A new report by Singapore-based investment bank DBS has concluded that an El Nino event will have a significant impact on the agricultural output of ASEAN countries, driving up food inflation.
The analysis, titled ASEAN-6: Watching weather risks, found that previous El Nino events resulted in drier conditions, high temperatures, and a delay in rainfall.
Past El Niño events resulted in a delay in crop sowing and reduced agricultural output, with rice to be most affected. Higher power demand to counter high temperatures can also have an inflationary impact.
Export bans by key trading partners have been a feature of previous events, and India banned exports of non-basmati white rice earlier this month, sending the commodity to a 10-year high.
India, Thailand, and Vietnam account for more than half the global rice exports.
According to the research report, seasonal rains in Thailand are 40% below normal and reservoirs are half of their capacity with the Thai government urging its farmers to cut their rice planting to conserve water, and switch to less water consuming crops, after earlier suggestions to grow one paddy crop cycle instead of two.
The opposite problem has struck China, with Typhoon Doksuri inundating corn and rice crops in the north.
"Flood will indeed affect rice production in the northeast, and it may reduce rice production by 3%-5% in flood-affected areas," Ma Wenfeng, senior analyst at Beijing Orient Agribusiness Consultant, told Reuters.
Fitch Ratings on Friday said heavy rain in China's grain-producing region is likely to put upward pressure on global rice prices. Corn has also been affected with corn imports expected to climb to an all-time high of 23 million metric tons after 2% of the national crop was flood affected.
El Niño looking more likely
The investment references a blog post appearing on the US government’s Climate.gov that presents the current state of predictive models.
Based on current sea temperatures, the latest US National Weather Service estimates there is a 95% probability that El Niño will continue through through December 2023 to February 2024.
Based on that sea level temperature, the confidence that an El Niño event will occur is high.
The weather pattern will be fuelled by warmer-than-average water under the surface of the tropical Pacific, where subsurface temperatures are the third-warmest June value since 1979. This warm subsurface will feed the surface for the next few months, helping to sustain El Niño conditions, the analysis concluded.
Expectation of severity is also increasing. The article estimates there is about an 80% chance that this El Niño will be at least moderate, a 50% chance it will be strong, and 20% chance it will be severe.

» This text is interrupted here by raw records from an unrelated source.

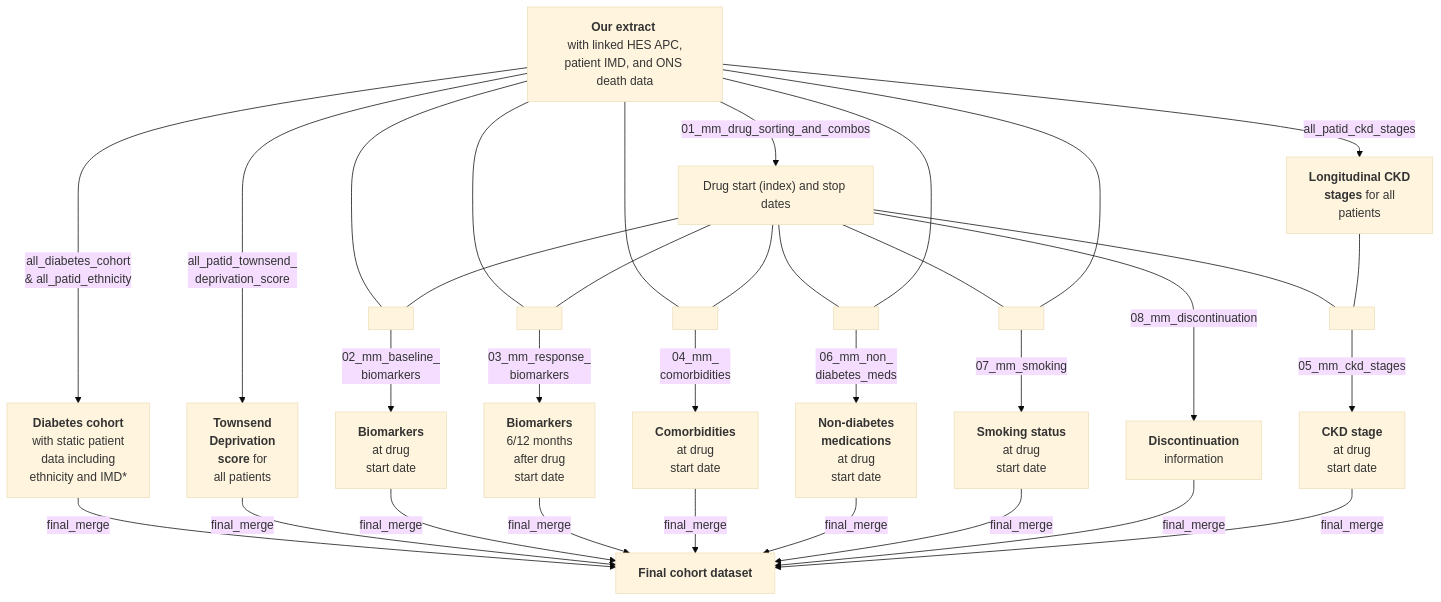
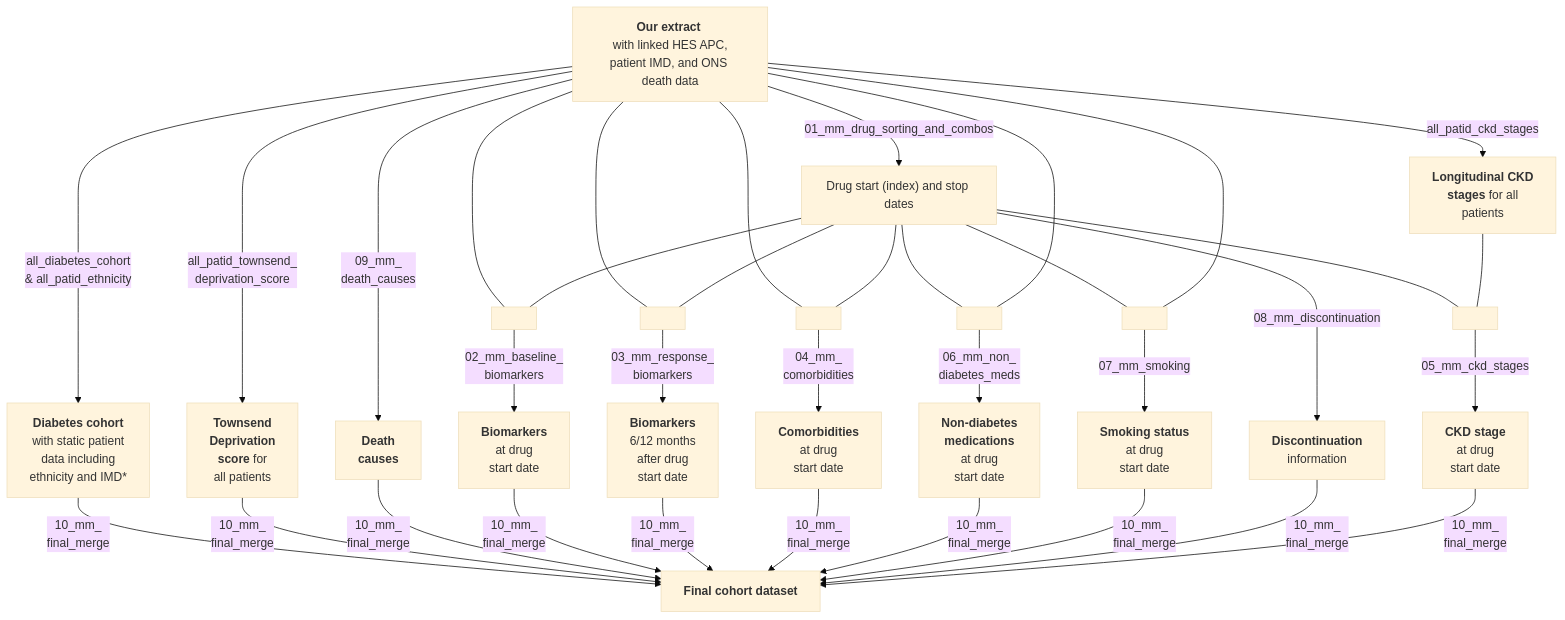
Before and after one commit to Exeter-Diabetes/CPRD-Cohort-scripts: the diagram in 03-Treatment-response-(MASTERMIND)/README.md, drawn with Mermaid (base theme).

````diff
--- a/03-Treatment-response-(MASTERMIND)/README.md
+++ b/03-Treatment-response-(MASTERMIND)/README.md
@@ -13,45 +13,46 @@
 ```mermaid
 graph TD;
     A["<b>Our extract</b> <br> with linked HES APC, patient IMD, and ONS death data"] --> |"all_diabetes_cohort <br> & all_patid_ethnicity"|B["<b>Diabetes cohort<br></b> with static patient <br>data including <br>ethnicity and IMD*"]
     A-->|"all_patid_townsend_<br>deprivation_score"|N["<b>Townsend<br> Deprivation<br>score</b> for<br> all patients"]
-    
+    A-->|"09_mm_<br>death_causes"|O["<b>Death<br>causes</b>"]
     A-->|"01_mm_drug_sorting_and_combos"|H["Drug start (index) and stop dates"]
 
     A---Y[ ]:::empty
     H---Y
     Y-->|"02_mm_baseline_<br>biomarkers"|E["<b>Biomarkers</b> <br> at drug <br> start date"]
     
     A---T[ ]:::empty
     H---T
     T-->|"03_mm_response_<br>biomarkers"|L["<b>Biomarkers</b> <br> 6/12 months <br> after drug <br>start date"]
     
     A---W[ ]:::empty
     H---W
     W-->|"04_mm_<br>comorbidities"|F["<b>Comorbidities</b> <br> at drug <br> start date"]
     
     H---U[ ]:::empty
     A---U
     U-->|"06_mm_non_<br>diabetes_meds"|M["<b>Non-diabetes <br>medications</b> <br> at drug <br> start date"]
     
     H---X[ ]:::empty
     A---X
     X-->|"07_mm_smoking"|G["<b>Smoking status</b> <br> at drug <br> start date"]
     
     H-->|"08_mm_discontinuation"|V["<b>Discontinuation</b><br> information"]
     
     A-->|"all_patid_ckd_stages"|C["<b>Longitudinal CKD <br> stages</b> for all <br> patients"]
     H---Z[ ]:::empty
     C---Z
     Z-->|"05_mm_ckd_stages"|I["<b>CKD stage </b> <br> at drug <br> start date"]
     
     
-    B-->|"final_merge"|J["<b>Final cohort dataset</b>"]
-    N-->|"final_merge"|J
-    E-->|"final_merge"|J
-    L-->|"final_merge"|J
-    F-->|"final_merge"|J
-    M-->|"final_merge"|J  
-    G-->|"final_merge"|J
-    V-->|"final_merge"|J
-    I-->|"final_merge"|J  
+    B-->|"10_mm_<br>final_merge"|J["<b>Final cohort dataset</b>"]
+    N-->|"10_mm_<br>final_merge"|J
+    O-->|"10_mm_<br>final_merge"|J
+    E-->|"10_mm_<br>final_merge"|J
+    L-->|"10_mm_<br>final_merge"|J
+    F-->|"10_mm_<br>final_merge"|J
+    M-->|"10_mm_<br>final_merge"|J  
+    G-->|"10_mm_<br>final_merge"|J
+    V-->|"10_mm_<br>final_merge"|J
+    I-->|"10_mm_<br>final_merge"|J  
 ```
````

Generally, the report stated, the stronger the sea surface temperature anomaly, the stronger the atmospheric response, and the more consistent the pattern of El Niño’s remote impacts on rain and temperature patterns.

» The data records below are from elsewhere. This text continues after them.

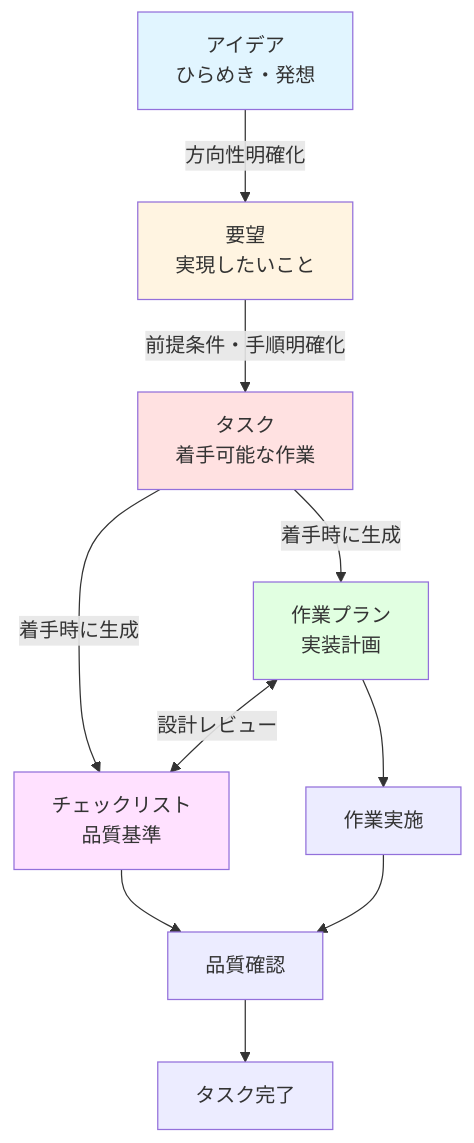
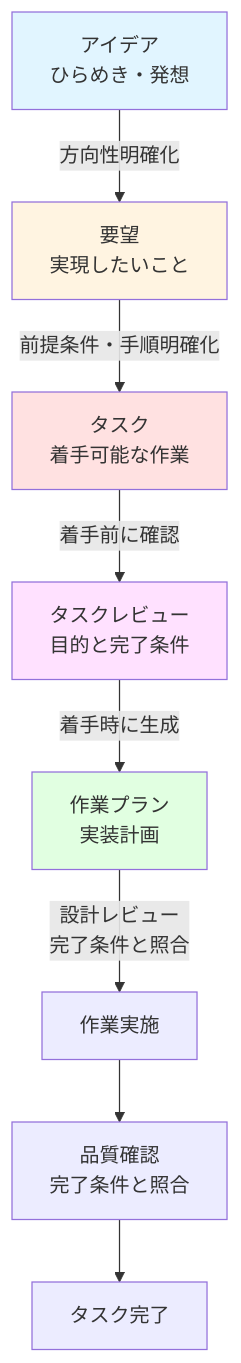
The first of 2 diagrams in provision/files/wiki/help/issue_flow.md (wate/vagrant-redmine), drawn with Mermaid before and after one commit. The commit also changed other lines of this file and 24 other files, not shown here.

````diff
--- a/provision/files/wiki/help/issue_flow.md
+++ b/provision/files/wiki/help/issue_flow.md
@@ -16,17 +16,15 @@
 ```mermaid
 graph TD
     A[アイデア<br/>ひらめき・発想] -->|方向性明確化| B[要望<br/>実現したいこと]
     B -->|前提条件・手順明確化| C[タスク<br/>着手可能な作業]
-    C -->|着手時に生成| D[作業プラン<br/>実装計画]
-    C -->|着手時に生成| E[チェックリスト<br/>品質基準]
-    D <-->|設計レビュー| E
-    D --> F[作業実施]
-    E --> G[品質確認]
-    F --> G
+    C -->|着手前に確認| E[タスクレビュー<br/>目的と完了条件]
+    E -->|着手時に生成| D[作業プラン<br/>実装計画]
+    D -->|設計レビュー<br/>完了条件と照合| F[作業実施]
+    F --> G[品質確認<br/>完了条件と照合]
     G --> H[タスク完了]
     style A fill:#e1f5ff
     style B fill:#fff4e1
     style C fill:#ffe1e1
     style D fill:#e1ffe1
     style E fill:#ffe1ff
 ```
````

Impact on ASEAN nations
According to the researchers, countries are already stepping up imports of cereals and food grains to cap domestic prices. Earlier this year Indonesia signed an import agreement with four countries to quell rising domestic prices as well as build buffers, while the Philippine government also plans to extend reduced import tariffs on rice and other commodities beyond 2023 to ease inflationary pressures.
Thailand and Philippines are most vulnerable to inflation with food accounting for the largest share of the inflation basket. Malaysia and Philippines are highly dependent on cereal imports, while Singapore imports over 90% of its food.
The DBS bank researchers see the impact on ASEAN countries below.